Elk, in its natural state, is not treated with any chemicals or growth hormones. It is low in fat, with 1.5 grams per 100-gram serving. Elk has 23 grams of protein and about 115 calories in each serving. A 100-gram serving has 55 milligrams of cholesterol and provides 2.2 milligrams of iron.
Bear contains 20 grams of protein per serving and is higher in fat than elk, at 8.3 grams per 100-gram serving. A serving provides approximately 160 calories. Bear has 98 milligrams of cholesterol per 100-gram portion and 10.73 milligrams of iron.
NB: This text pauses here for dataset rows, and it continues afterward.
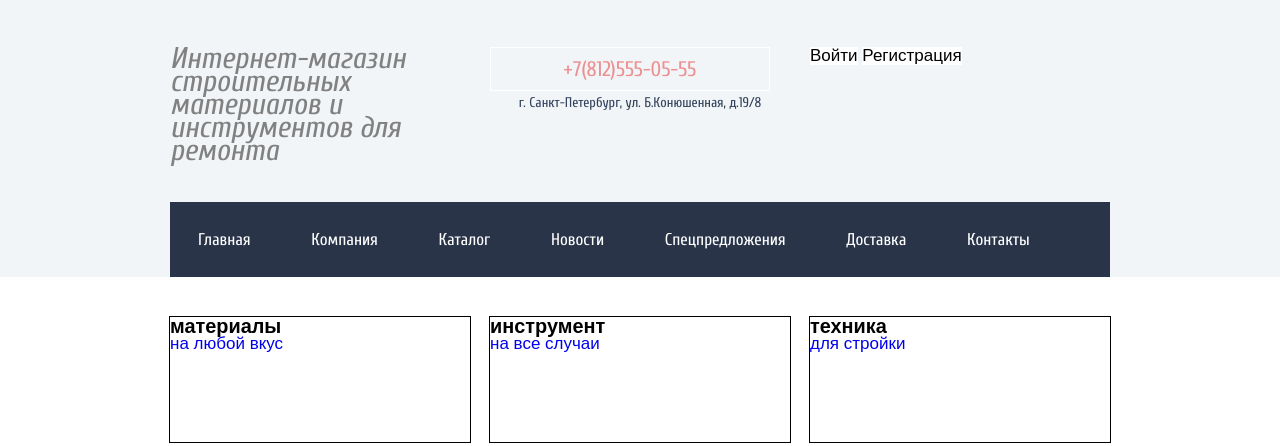
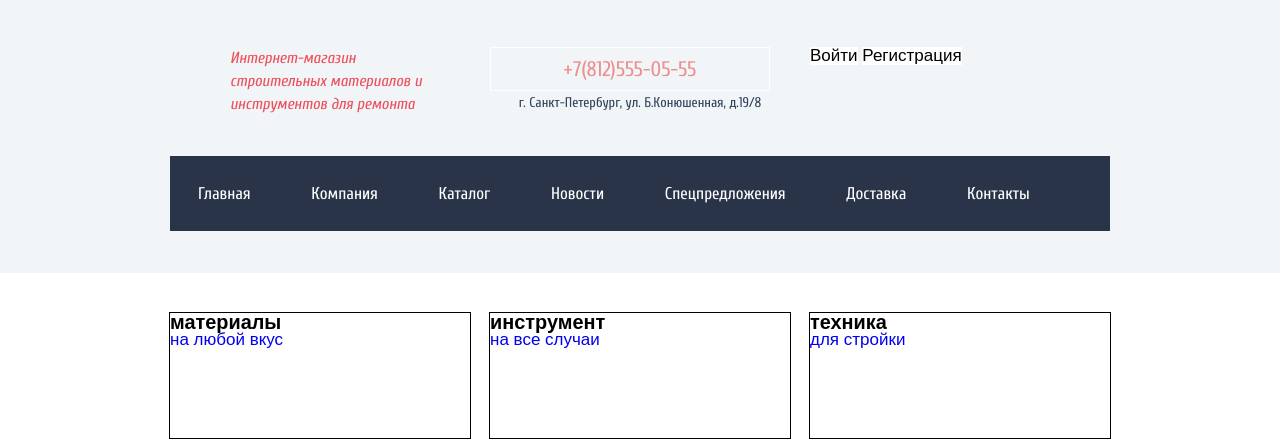
Before and after one commit to Elsidora/147338-technomart, a plain HTML site: page index.html in a window 1280 px wide. Shown: the part 47-493 px from the top of the page. Drawn offline with nearby package versions, Linux system fonts and the light colour scheme.

Commit message:
Заменила p на h2

```diff
--- a/css/style.css
+++ b/css/style.css
@@ -154,15 +154,13 @@ h2	{
 
 }
 
-
 .info-description	{
-	font: 16px/23px  Cuprum Italic;
-
 	width: 300px;
 	float:left;
 	margin-right:20px;
 }
-.info-description p	{
+.info-description h2	{
+	font: 16px/23px  Cuprum Italic;
 	color:#ee4f5b;
 	padding-right: 47px;
 	padding-left: 60px;
```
Buffalo provides approximately 20.2 grams of protein per 100-gram portion, with 2.4 grams of fat and about 143 calories. It provides 82 milligrams of cholesterol and 2.6 milligrams of iron per serving.
Your nutritional needs will dictate which of the three meats is healthiest. Bear meat is highest in iron and lowest in cholesterol, but also has the greatest fat content. Both elk and buffalo are low in fat and comparable in iron and protein. In the end, taste may be the deciding factor in your choice.
- Bisonbasics.com: Nutritional Comparison Chart for Raw Ground Meats and Poultry
- USDA Nutrient Data Laboratory: Game Meat, Elk, Raw
- USDA Nutrient Data Laboratory: Game Meat, Bear, Raw
- Iron Rich Foods: Iron Content of Elk, Free Range, Roast, Eye of Round, Raw -- Shoshone Bannock
- Calorie-counter.net: Nutrition and Calories in Bear Meat
- Grand Premium Meats: Buffalo Meat Nutrition
Jean Bardot is a freelance writer and natural health practitioner. She started writing in 1994 and has contributed articles to publications such as "Similimum" and the "IFH Journal." She has a Bachelor of Science in public health from the University of North Carolina and a Master of Science in holistic nutrition from Clayton College of Natural Health.